*Information shown*:
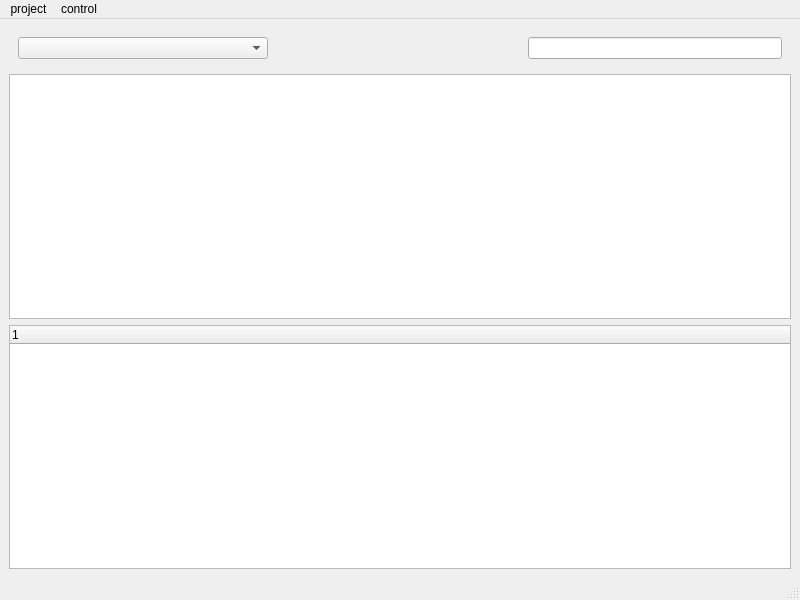
Qt form mainwindow.ui (Gwins7/GSniffer) before a commit.
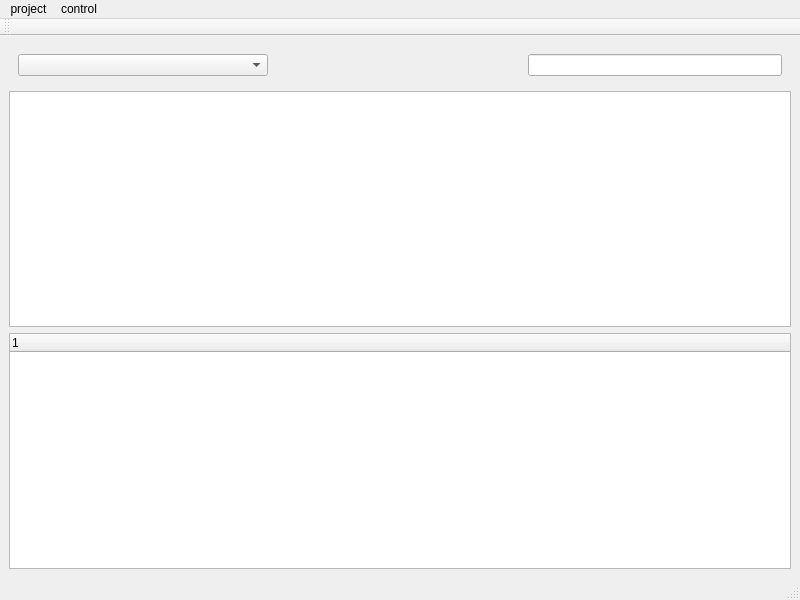
The same form after that commit.

The edit to the form file:
```diff
--- a/mainwindow.ui
+++ b/mainwindow.ui
@@ -90,6 +90,17 @@
    <addaction name="menurun"/>
   </widget>
   <widget class="QStatusBar" name="statusbar"/>
+  <widget class="QToolBar" name="toolBar">
+   <property name="windowTitle">
+    <string>toolBar</string>
+   </property>
+   <attribute name="toolBarArea">
+    <enum>TopToolBarArea</enum>
+   </attribute>
+   <attribute name="toolBarBreak">
+    <bool>false</bool>
+   </attribute>
+  </widget>
   <action name="actionrunstop">
    <property name="text">
     <string>run</string>
```
Left out of the diff: 2 changed lines with no effect on the pictures.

*Your task*: Return all the lines above exactly; none of the pictures should appear.

*Answer to this problem*:
Qt form mainwindow.ui (Gwins7/GSniffer) before a commit.
The same form after that commit.

The edit to the form file:
```diff
--- a/mainwindow.ui
+++ b/mainwindow.ui
@@ -90,6 +90,17 @@
    <addaction name="menurun"/>
   </widget>
   <widget class="QStatusBar" name="statusbar"/>
+  <widget class="QToolBar" name="toolBar">
+   <property name="windowTitle">
+    <string>toolBar</string>
+   </property>
+   <attribute name="toolBarArea">
+    <enum>TopToolBarArea</enum>
+   </attribute>
+   <attribute name="toolBarBreak">
+    <bool>false</bool>
+   </attribute>
+  </widget>
   <action name="actionrunstop">
    <property name="text">
     <string>run</string>
```
Left out of the diff: 2 changed lines with no effect on the pictures.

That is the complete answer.